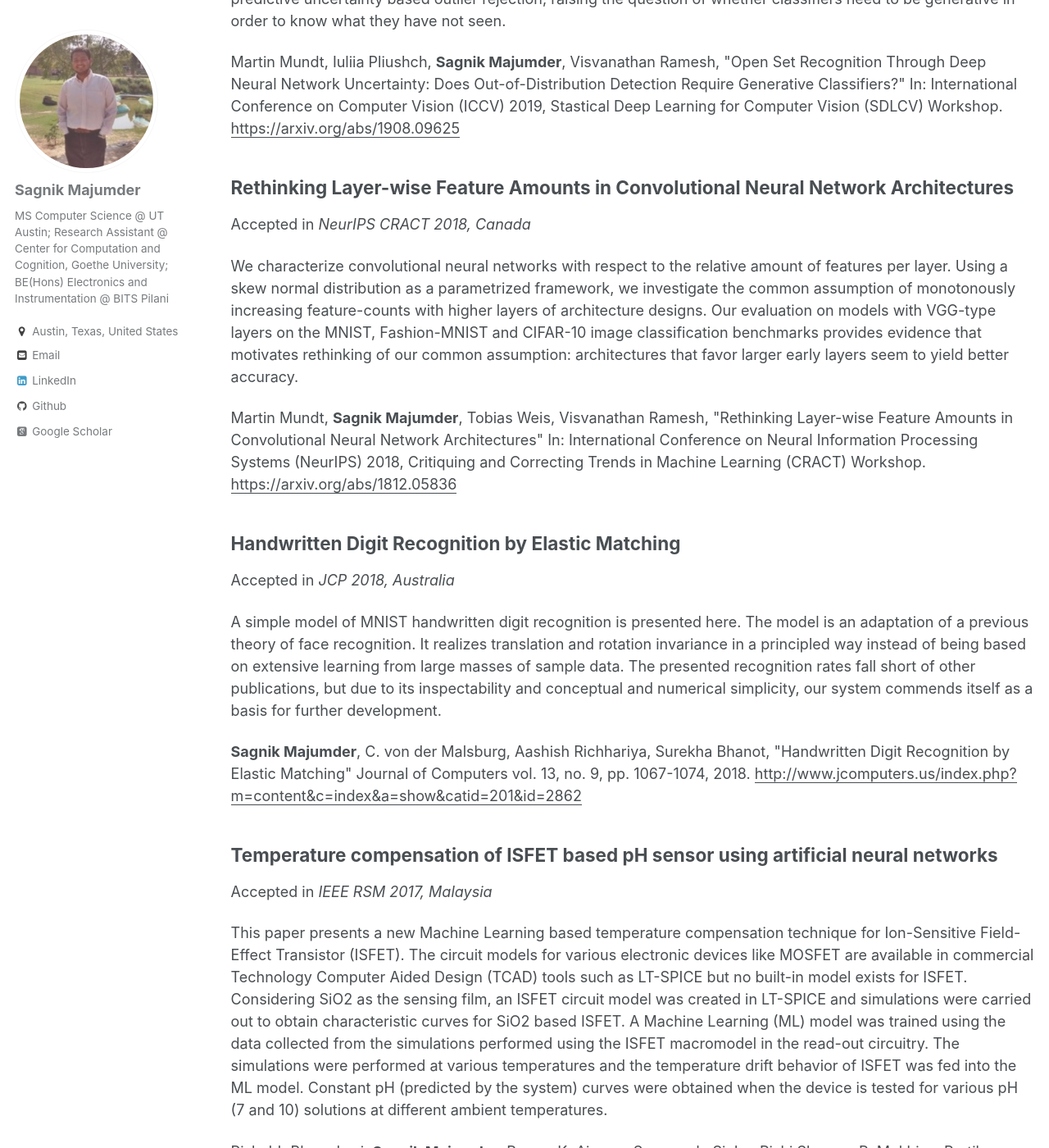
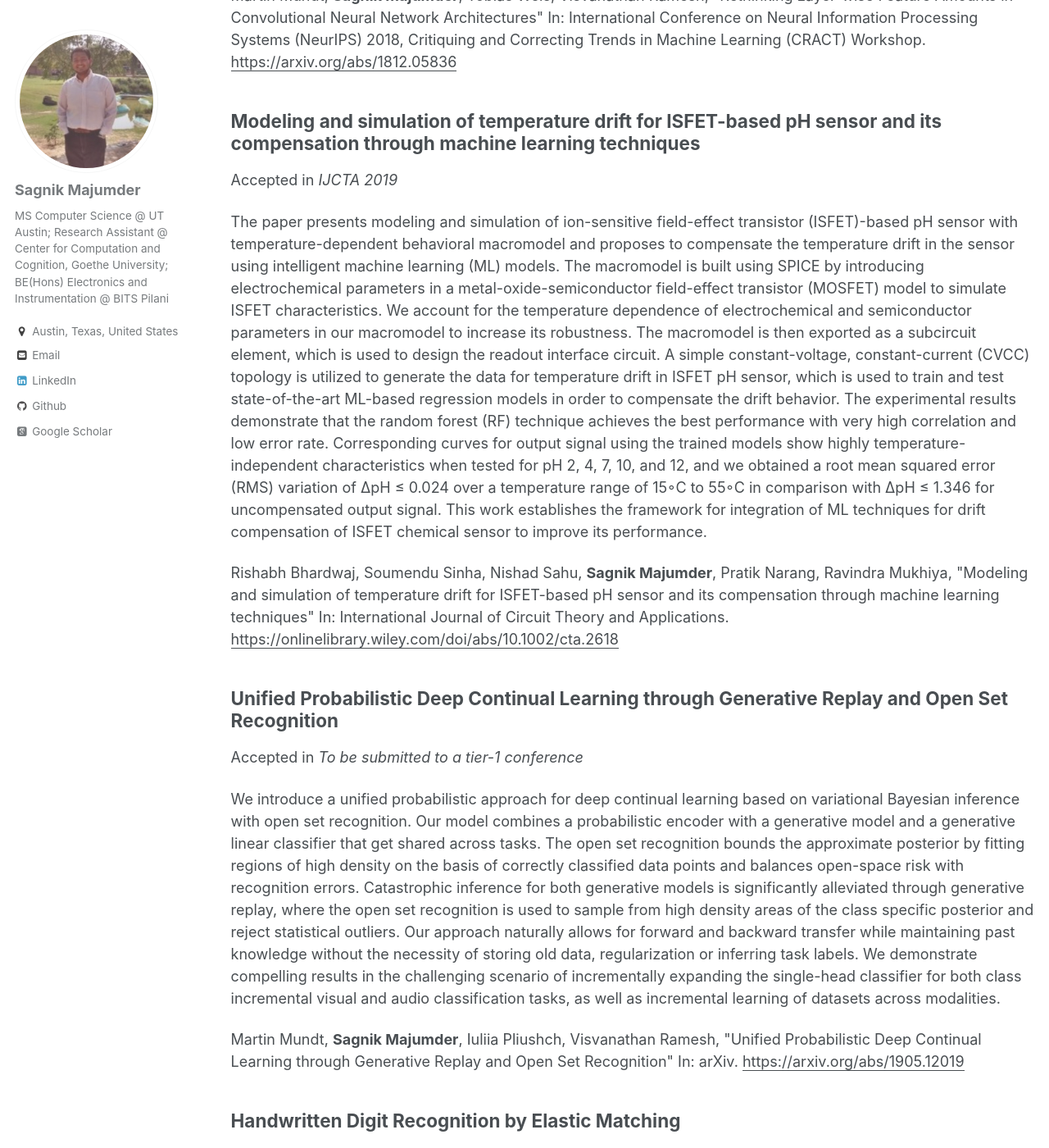
Before and after one commit to SAGNIKMJR/sagnikmjr.github.io, a Jekyll site: the page built from _pages/publications.md, in a window 1280 px wide and 1400 px high, scrolled down 1601 px. Shown: the whole window at 82% size. Built offline with Jekyll 4.4.1, drawn with Linux system fonts in a browser that asks for light colours; some web fonts are replaced; some of the changed text lies outside the part shown.

Commit message:
publications debug updates 25

```diff
--- a/_publications/Publication1_IJCTA2019.md
+++ b/_publications/Publication1_IJCTA2019.md
@@ -0,0 +1,49 @@
+---
+title: "Modeling and simulation of temperature drift for ISFET-based pH sensor and its compensation through machine learning techniques"
+collection: publications
+permalink: /publication/1/
+excerpt: "The paper presents modeling and simulation of ion-sensitive field-effect transistor (ISFET)-based pH sensor with temperature-dependent behavioral macromodel and proposes to compensate the temperature drift in the sensor using
+intelligent machine learning (ML) models. The macromodel is built using SPICE
+by introducing electrochemical parameters in a metal-oxide-semiconductor
+field-effect transistor (MOSFET) model to simulate ISFET characteristics. We
+account for the temperature dependence of electrochemical and semiconductor parameters in our macromodel to increase its robustness. The macromodel
+is then exported as a subcircuit element, which is used to design the readout
+interface circuit. A simple constant-voltage, constant-current (CVCC) topology
+is utilized to generate the data for temperature drift in ISFET pH sensor, which
+is used to train and test state-of-the-art ML-based regression models in order to
+compensate the drift behavior. The experimental results demonstrate that the
+random forest (RF) technique achieves the best performance with very high
+correlation and low error rate. Corresponding curves for output signal using
+the trained models show highly temperature-independent characteristics when
+tested for pH 2, 4, 7, 10, and 12, and we obtained a root mean squared error (RMS)
+variation of ΔpH ≤ 0.024 over a temperature range of 15◦C to 55◦C in comparison with ΔpH ≤ 1.346 for uncompensated output signal. This work establishes
+the framework for integration of ML techniques for drift compensation of ISFET
+chemical sensor to improve its performance."
+date: 2018-12-07
+venue: 'IJCTA 2019'
+paperurl: 'https://onlinelibrary.wiley.com/doi/abs/10.1002/cta.2618'
+
+citation: 'Rishabh Bhardwaj, Soumendu Sinha, Nishad Sahu, <b>Sagnik Majumder</b>, Pratik Narang, Ravindra Mukhiya, &quot;Modeling and simulation of temperature drift for ISFET-based pH sensor and its compensation through machine learning techniques&quot; In: International Journal of Circuit Theory and Applications.
+'
+
+#  <i>Published in IJCTA 2019</i>.
+---
+Abstract: The paper presents modeling and simulation of ion-sensitive field-effect transistor (ISFET)-based pH sensor with temperature-dependent behavioral macromodel and proposes to compensate the temperature drift in the sensor using
+intelligent machine learning (ML) models. The macromodel is built using SPICE
+by introducing electrochemical parameters in a metal-oxide-semiconductor
+field-effect transistor (MOSFET) model to simulate ISFET characteristics. We
+account for the temperature dependence of electrochemical and semiconductor parameters in our macromodel to increase its robustness. The macromodel
+is then exported as a subcircuit element, which is used to design the readout
+interface circuit. A simple constant-voltage, constant-current (CVCC) topology
+is utilized to generate the data for temperature drift in ISFET pH sensor, which
+is used to train and test state-of-the-art ML-based regression models in order to
+compensate the drift behavior. The experimental results demonstrate that the
+random forest (RF) technique achieves the best performance with very high
+correlation and low error rate. Corresponding curves for output signal using
+the trained models show highly temperature-independent characteristics when
+tested for pH 2, 4, 7, 10, and 12, and we obtained a root mean squared error (RMS)
+variation of ΔpH ≤ 0.024 over a temperature range of 15◦C to 55◦C in comparison with ΔpH ≤ 1.346 for uncompensated output signal. This work establishes
+the framework for integration of ML techniques for drift compensation of ISFET
+chemical sensor to improve its performance.
+
+[Download paper here](https://www.researchgate.net/profile/Soumendu_Sinha/publication/332110285_Modeling_and_simulation_of_temperature_drift_for_ISFET-based_pH_sensor_and_its_compensation_through_machine_learning_techniques/links/5d70ff8f92851cacdb21e90b/Modeling-and-simulation-of-temperature-drift-for-ISFET-based-pH-sensor-and-its-compensation-through-machine-learning-techniques.pdf)
```
Also changed, not shown: _publications/Publication6_CVPR2019.md (+1 -1 lines).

--------------------

**Exercise details:** Reproduce each line of the material that mentions "sensor".

**Task result:**
+title: "Modeling and simulation of temperature drift for ISFET-based pH sensor and its compensation through machine learning techniques"
+excerpt: "The paper presents modeling and simulation of ion-sensitive field-effect transistor (ISFET)-based pH sensor with temperature-dependent behavioral macromodel and proposes to compensate the temperature drift in the sensor using
+is utilized to generate the data for temperature drift in ISFET pH sensor, which
+chemical sensor to improve its performance."
+citation: 'Rishabh Bhardwaj, Soumendu Sinha, Nishad Sahu, <b>Sagnik Majumder</b>, Pratik Narang, Ravindra Mukhiya, &quot;Modeling and simulation of temperature drift for ISFET-based pH sensor and its compensation through machine learning techniques&quot; In: International Journal of Circuit Theory and Applications.
+Abstract: The paper presents modeling and simulation of ion-sensitive field-effect transistor (ISFET)-based pH sensor with temperature-dependent behavioral macromodel and proposes to compensate the temperature drift in the sensor using
+is utilized to generate the data for temperature drift in ISFET pH sensor, which
+chemical sensor to improve its performance.
+[Download paper here](https://www.researchgate.net/profile/Soumendu_Sinha/publication/332110285_Modeling_and_simulation_of_temperature_drift_for_ISFET-based_pH_sensor_and_its_compensation_through_machine_learning_techniques/links/5d70ff8f92851cacdb21e90b/Modeling-and-simulation-of-temperature-drift-for-ISFET-based-pH-sensor-and-its-compensation-through-machine-learning-techniques.pdf)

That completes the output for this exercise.